For instance, in contradistinction to the passage below, in the 1830s Joseph Story and Daniel Webster held, generally speaking, that the Constitution was ratified by the people of the several states at large, as a "country" or one people, rather than separately, as distinct political entities, via the individual states in their corporate capacity. This interpretation of the Constitution was used by Abraham Lincoln to deny the right of secession. The South, in general terms, held the polar opposite view the Constitution in the latter way outlined above.
Here are a couple of points to keep in mind while reading this excerpt: First, the "Bill of Rights" Tenney is writing about is not the Bill of Rights, written by Madison and added to the Constitution in 1791. Tenney is referencing the several bills of rights extant in the several states with the implication being that the Constitution, as a limited document of enumerated powers only, will not infringe.

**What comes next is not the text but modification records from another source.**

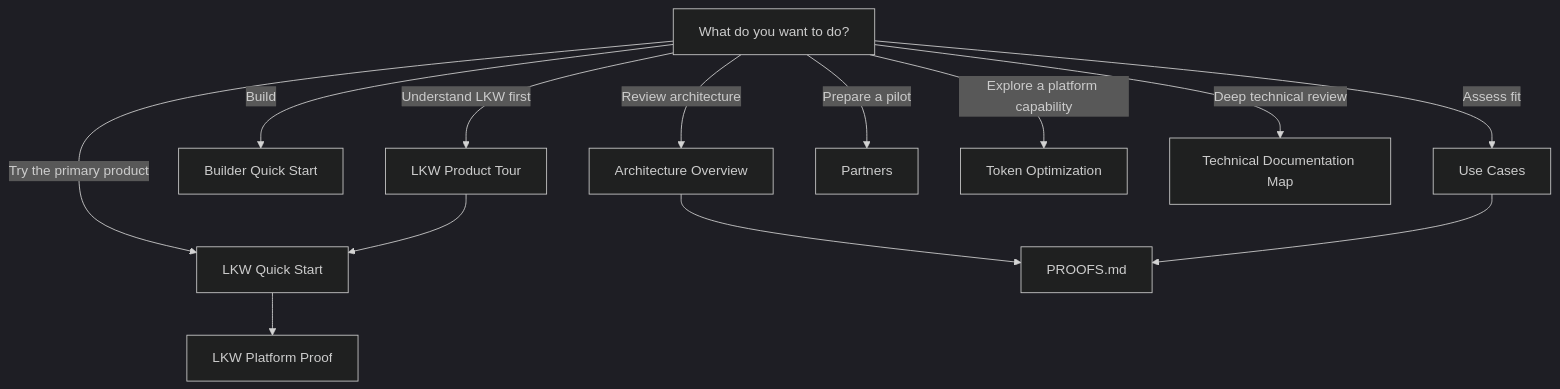
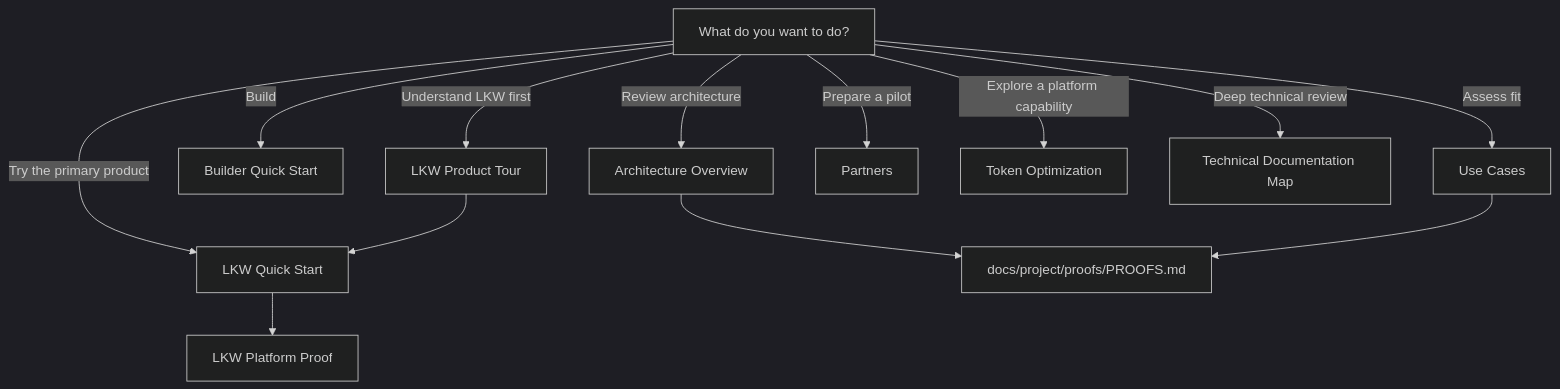
The diagram in docs/project/community/PUBLIC_DOCUMENTATION_MAP.md (jakbuczarnecki/intergrax), drawn with Mermaid (dark theme) before and after one commit. The commit also changed other lines of this file and 397 other files, not shown here.

````diff
--- a/docs/project/community/PUBLIC_DOCUMENTATION_MAP.md
+++ b/docs/project/community/PUBLIC_DOCUMENTATION_MAP.md
@@ -15,17 +15,17 @@
 ```mermaid
 flowchart TD
     S[What do you want to do?]
     S -->|Try the primary product| Q[LKW Quick Start]
     S -->|Understand LKW first| T[LKW Product Tour]
     S -->|Build| B[Builder Quick Start]
     S -->|Review architecture| A[Architecture Overview]
     S -->|Assess fit| U[Use Cases]
     S -->|Prepare a pilot| P[Partners]
     S -->|Explore a platform capability| O[Token Optimization]
     S -->|Deep technical review| D[Technical Documentation Map]
 
     T --> Q
     Q --> L[LKW Platform Proof]
-    A --> R[PROOFS.md]
+    A --> R[docs/project/proofs/PROOFS.md]
     U --> R
 ```
````
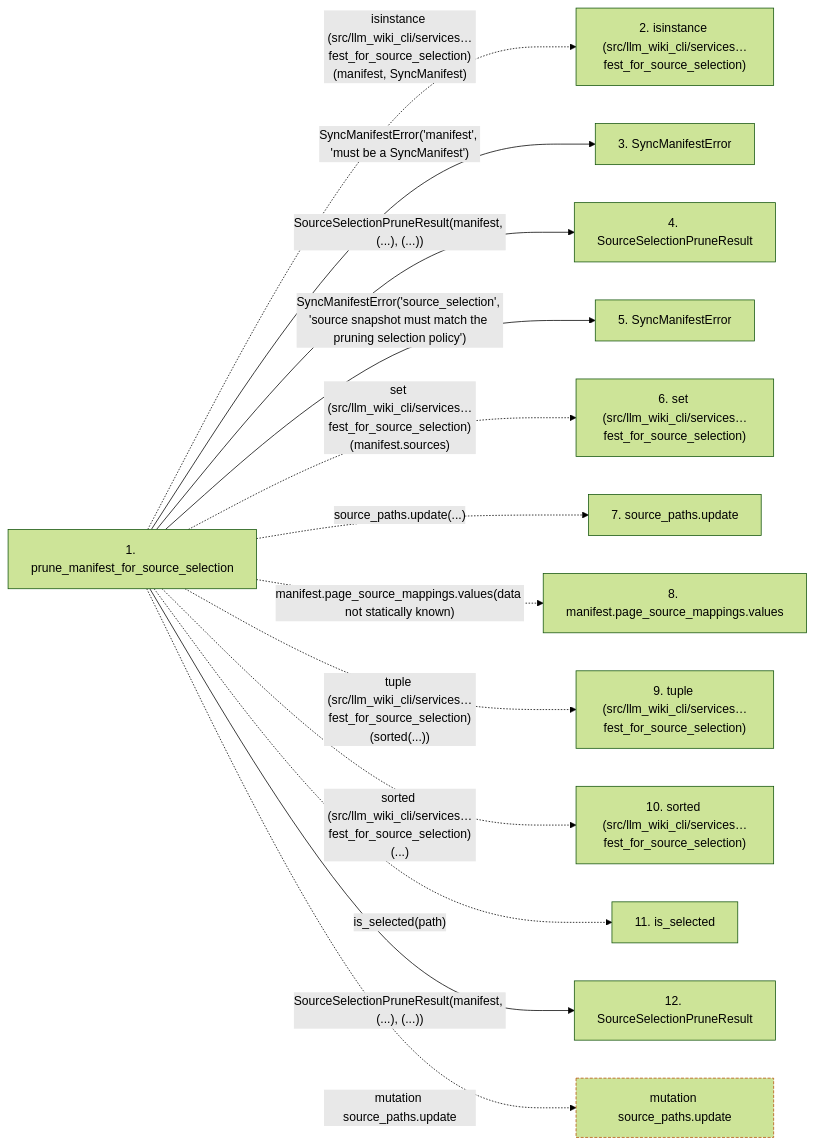
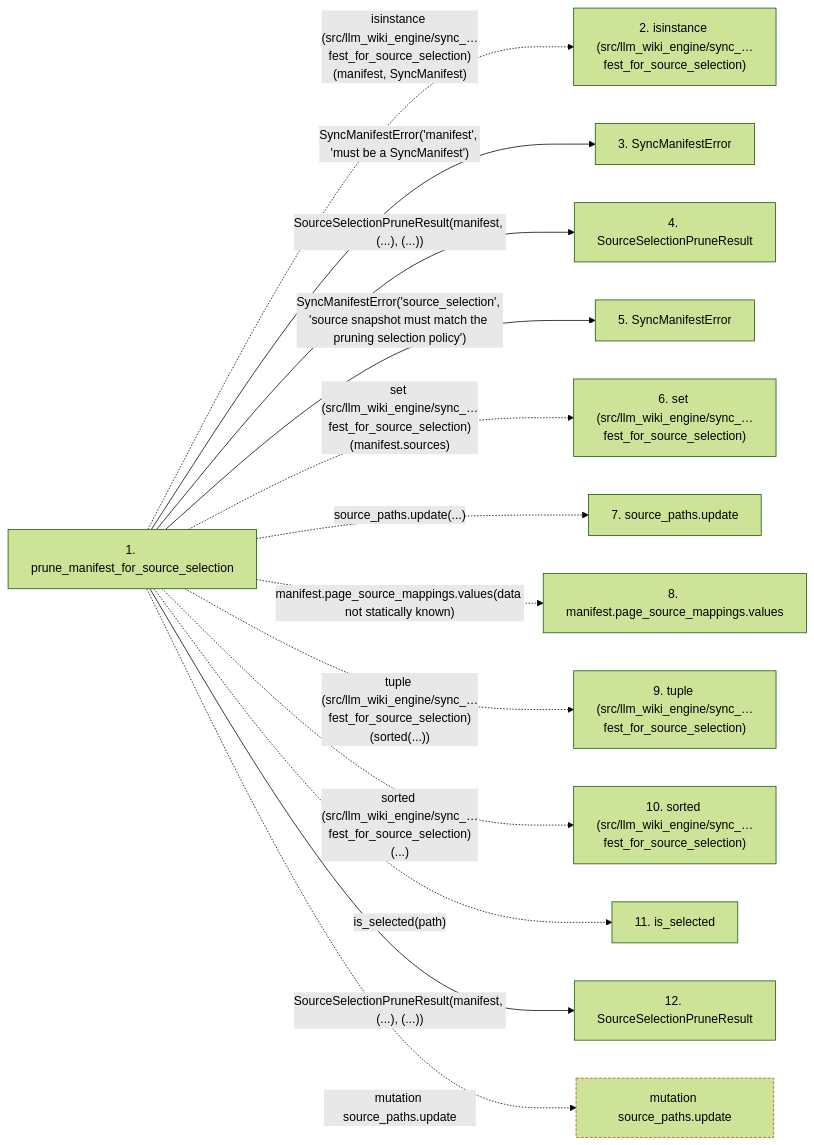
One commit to Denissvgn/python-wiki-llm changed the second of 2 diagrams in docs/llm_wiki/flows/api-prune_manifest_for_source_selection.md. Above: the diagram before and after it, drawn with Mermaid (forest theme). The commit also changed other lines of this file and 1058 other files, not shown here.

````diff
--- a/docs/llm_wiki/flows/api-prune_manifest_for_source_selection.md
+++ b/docs/llm_wiki/flows/api-prune_manifest_for_source_selection.md
@@ -128,35 +128,35 @@
 ```mermaid
 flowchart LR
     s1["1. prune_manifest_for_source_selection"]
-    s2["2. isinstance (src/llm_wiki_cli/services…fest_for_source_selection)"]
+    s2["2. isinstance (src/llm_wiki_engine/sync_…fest_for_source_selection)"]
     s3["3. SyncManifestError"]
     s4["4. SourceSelectionPruneResult"]
     s5["5. SyncManifestError"]
-    s6["6. set (src/llm_wiki_cli/services…fest_for_source_selection)"]
+    s6["6. set (src/llm_wiki_engine/sync_…fest_for_source_selection)"]
     s7["7. source_paths.update"]
     s8["8. manifest.page_source_mappings.values"]
-    s9["9. tuple (src/llm_wiki_cli/services…fest_for_source_selection)"]
-    s10["10. sorted (src/llm_wiki_cli/services…fest_for_source_selection)"]
+    s9["9. tuple (src/llm_wiki_engine/sync_…fest_for_source_selection)"]
+    s10["10. sorted (src/llm_wiki_engine/sync_…fest_for_source_selection)"]
     s11["11. is_selected"]
     s12["12. SourceSelectionPruneResult"]
-    s1 -. "isinstance (src/llm_wiki_cli/services…fest_for_source_selection)(manifest, SyncManifest)" .-> s2
+    s1 -. "isinstance (src/llm_wiki_engine/sync_…fest_for_source_selection)(manifest, SyncManifest)" .-> s2
     s1 -->|"SyncManifestError('manifest', 'must be a SyncManifest')"| s3
     s1 -->|"SourceSelectionPruneResult(manifest, (...), (...))"| s4
     s1 -->|"SyncManifestError('source_selection', 'source snapshot must match the pruning selection policy')"| s5
-    s1 -. "set (src/llm_wiki_cli/services…fest_for_source_selection)(manifest.sources)" .-> s6
+    s1 -. "set (src/llm_wiki_engine/sync_…fest_for_source_selection)(manifest.sources)" .-> s6
     s1 -. "source_paths.update(...)" .-> s7
     s1 -. "manifest.page_source_mappings.values(data not statically known)" .-> s8
-    s1 -. "tuple (src/llm_wiki_cli/services…fest_for_source_selection)(sorted(...))" .-> s9
-    s1 -. "sorted (src/llm_wiki_cli/services…fest_for_source_selection)(...)" .-> s10
+    s1 -. "tuple (src/llm_wiki_engine/sync_…fest_for_source_selection)(sorted(...))" .-> s9
+    s1 -. "sorted (src/llm_wiki_engine/sync_…fest_for_source_selection)(...)" .-> s10
     s1 -. "is_selected(path)" .-> s11
     s1 -->|"SourceSelectionPruneResult(manifest, (...), (...))"| s12
     b0["mutation source_paths.update"]
     s1 -. "mutation source_paths.update" .-> b0
     click s1 "../modules/sync_manifest.md"
     click s3 "../modules/sync_manifest.md"
     click s4 "../modules/sync_manifest.md"
     click s5 "../modules/sync_manifest.md"
     click s12 "../modules/sync_manifest.md"
     classDef boundary stroke:#b45309,stroke-dasharray: 4 2
     class b0 boundary
 ```
````
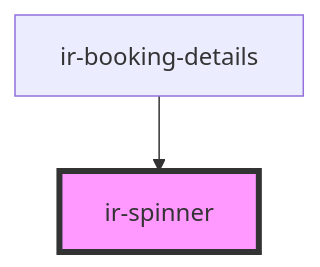
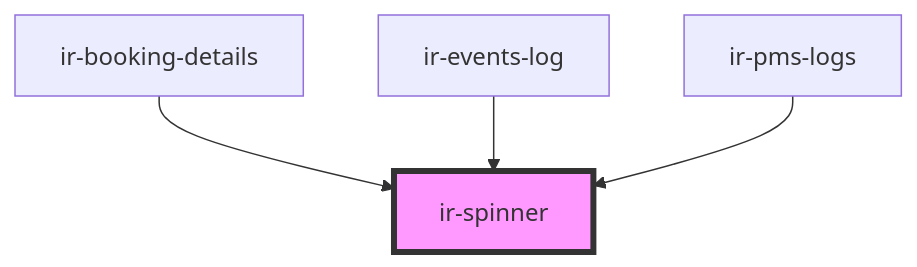
Before and after one commit to RonyRizk/ir-webcmp: the diagram in src/components/ui/ir-spinner/readme.md, drawn with Mermaid. The commit also changed other lines of this file and 88 other files, not shown here.

````diff
--- a/src/components/ui/ir-spinner/readme.md
+++ b/src/components/ui/ir-spinner/readme.md
@@ -25,5 +27,7 @@
 ```mermaid
 graph TD;
   ir-booking-details --> ir-spinner
+  ir-events-log --> ir-spinner
+  ir-pms-logs --> ir-spinner
   style ir-spinner fill:#f9f,stroke:#333,stroke-width:4px
 ```
````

Second, keep in mind that the Preamble of the Constitution, referenced by Tenney, contained what can only be seen as vague language, which was constantly pointed out by Anti-Federalist writers. What does "general welfare" actually entail? Who gets to decide what the "general welfare" requires? These questions are germane to the entire history of The United States under the Constitution.
August Glen-James, editor
It must therefore be taken for granted that every thing not expressly given up is retained by the states.
The Constitution now before the public is not a compact between individuals, but between several sovereign and independent political societies already formed and organized. These societies have general and particular interests and concerns. Those which respect the whole are submitted to the direction of the federal governments; while those which respect individual states only are left, as they ought to be, in the hands of the state assemblies. To prevent any interference between the federal and state governments, the objects of the former are pointed out in the preamble to the Constitution, viz. “To form a more perfect union—establish justice—insure domestic tranquility—provide for the common defense—promote the general welfare—and secure the blessings of liberty to ourselves and posterity.” These objects are all national and important. The powers vested in the supreme authority for the accomplishment of these purposes are accurately defined in the 8th section of the first article, and limited in the section following. It must therefore be taken for granted that every thing not expressly given up is retained by the states. If this is not enough to secure the liberties of the subject, The United States guarantee to each separate state a republican form of government. Of these, the Bill of Rights, where they have any prefixed, is an essential part; of consequence the Bill of Rights is as effectually secured by the Constitution proposed as if it had been expressly mentioned.